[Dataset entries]
=== Begin Enclosure ===

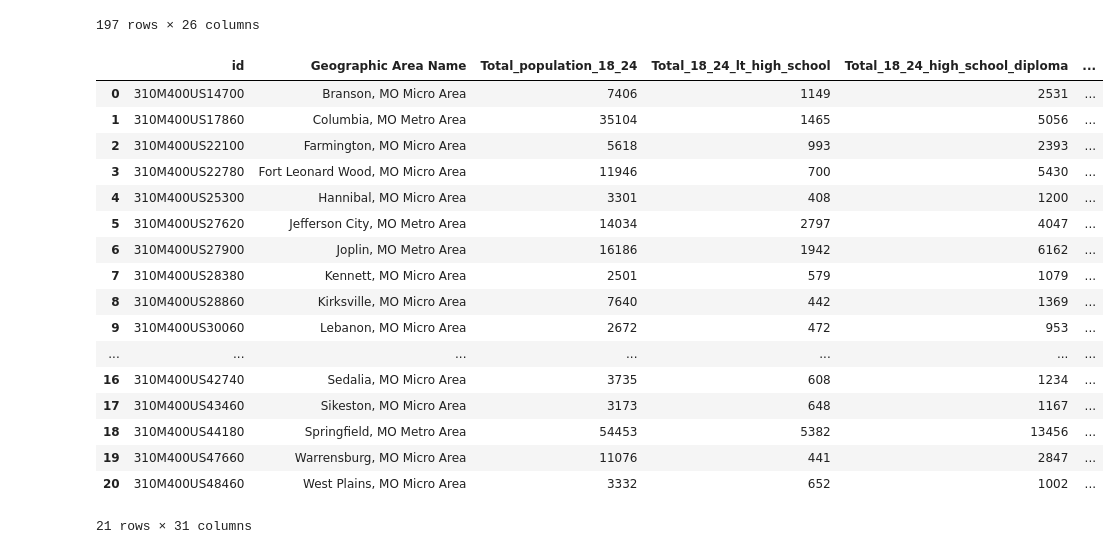
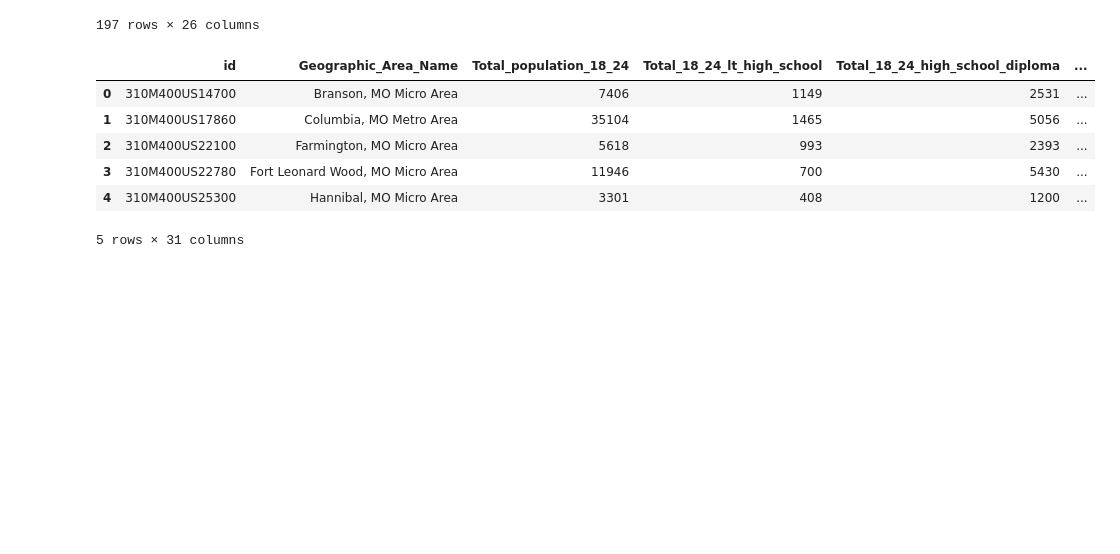
Before and after one commit to maddymcraven/Project1, a Jupyter notebook: American Police Killings Trends and STL Case Study.ipynb, the cells around one changed output. Cells and saved outputs as stored; diff of their text form; code cells hidden in the pictures; blank space fills up the shorter version.

```diff
--- a/American Police Killings Trends and STL Case Study.ipynb
+++ b/American Police Killings Trends and STL Case Study.ipynb
@@ -61,6 +61,8 @@ police_killings_df.rename(columns = {
     'Off-Duty Killing?' : 'Off-Duty_Killing?',
     'Geography (via Trulia methodology based on zipcode population density: http://jedkolko.com/wp-content/uploads/2015/05/full-ZCTA-urban-suburban-rural-classification.xlsx )' : 'Geography',
 }, inplace = True)
+# %%
+education_df.rename(columns = {'Geographic Area Name' : 'Geographic_Area_Name'}, inplace = True)
 # %%
 education_df.columns
 # %% [output]
@@ -87,7 +89,7 @@ def get_city(address):
 def get_state(address):
     return address.split(",")[1].split(" ")[1]
 
-education_df['City'] = education_df['Geographic Area Name'].apply(lambda x: f"{get_city(x)}")
-education_df['State'] = education_df['Geographic Area Name'].apply(lambda x: f"{get_state(x)}")
+education_df['City'] = education_df['Geographic_Area_Name'].apply(lambda x: f"{get_city(x)}")
+education_df['State'] = education_df['Geographic_Area_Name'].apply(lambda x: f"{get_state(x)}")
 education_df.head()
 # %% [output]
@@ -143,23 +145,12 @@ ed_st_grp = education_df.groupby(['State'])
 # %%
 missouri_ed_df = pd.DataFrame(ed_st_grp.get_group('MO')).reset_index()
 del missouri_ed_df['index']
-missouri_ed_df
+missouri_ed_df.head()
 # %% [output]
-|  | id | Geographic Area Name | Total_population_18_24 | Total_18_24_lt_high_school | Total_18_24_high_school_diploma | ... |
+|  | id | Geographic_Area_Name | Total_population_18_24 | Total_18_24_lt_high_school | Total_18_24_high_school_diploma | ... |
 | 0 | 310M400US14700 | Branson, MO Micro Area | 7406 | 1149 | 2531 | ... |
 | 1 | 310M400US17860 | Columbia, MO Metro Area | 35104 | 1465 | 5056 | ... |
 | 2 | 310M400US22100 | Farmington, MO Micro Area | 5618 | 993 | 2393 | ... |
 | 3 | 310M400US22780 | Fort Leonard Wood, MO Micro Area | 11946 | 700 | 5430 | ... |
 | 4 | 310M400US25300 | Hannibal, MO Micro Area | 3301 | 408 | 1200 | ... |
-| 5 | 310M400US27620 | Jefferson City, MO Metro Area | 14034 | 2797 | 4047 | ... |
-| 6 | 310M400US27900 | Joplin, MO Metro Area | 16186 | 1942 | 6162 | ... |
-| 7 | 310M400US28380 | Kennett, MO Micro Area | 2501 | 579 | 1079 | ... |
-| 8 | 310M400US28860 | Kirksville, MO Micro Area | 7640 | 442 | 1369 | ... |
-| 9 | 310M400US30060 | Lebanon, MO Micro Area | 2672 | 472 | 953 | ... |
-| ... | ... | ... | ... | ... | ... | ... |
-| 16 | 310M400US42740 | Sedalia, MO Micro Area | 3735 | 608 | 1234 | ... |
-| 17 | 310M400US43460 | Sikeston, MO Micro Area | 3173 | 648 | 1167 | ... |
-| 18 | 310M400US44180 | Springfield, MO Metro Area | 54453 | 5382 | 13456 | ... |
-| 19 | 310M400US47660 | Warrensburg, MO Micro Area | 11076 | 441 | 2847 | ... |
-| 20 | 310M400US48460 | West Plains, MO Micro Area | 3332 | 652 | 1002 | ... |
-21 rows × 31 columns
+5 rows × 31 columns
```
Also changed, not shown: parts of 2 cells of this notebook.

=== End Enclosure ===

> [Aim of the exercise]: Could you find every line in the records above that has the string "Case" and copy it?

> [Answer space]:
Before and after one commit to maddymcraven/Project1, a Jupyter notebook: American Police Killings Trends and STL Case Study.ipynb, the cells around one changed output. Cells and saved outputs as stored; diff of their text form; code cells hidden in the pictures; blank space fills up the shorter version.
--- a/American Police Killings Trends and STL Case Study.ipynb
+++ b/American Police Killings Trends and STL Case Study.ipynb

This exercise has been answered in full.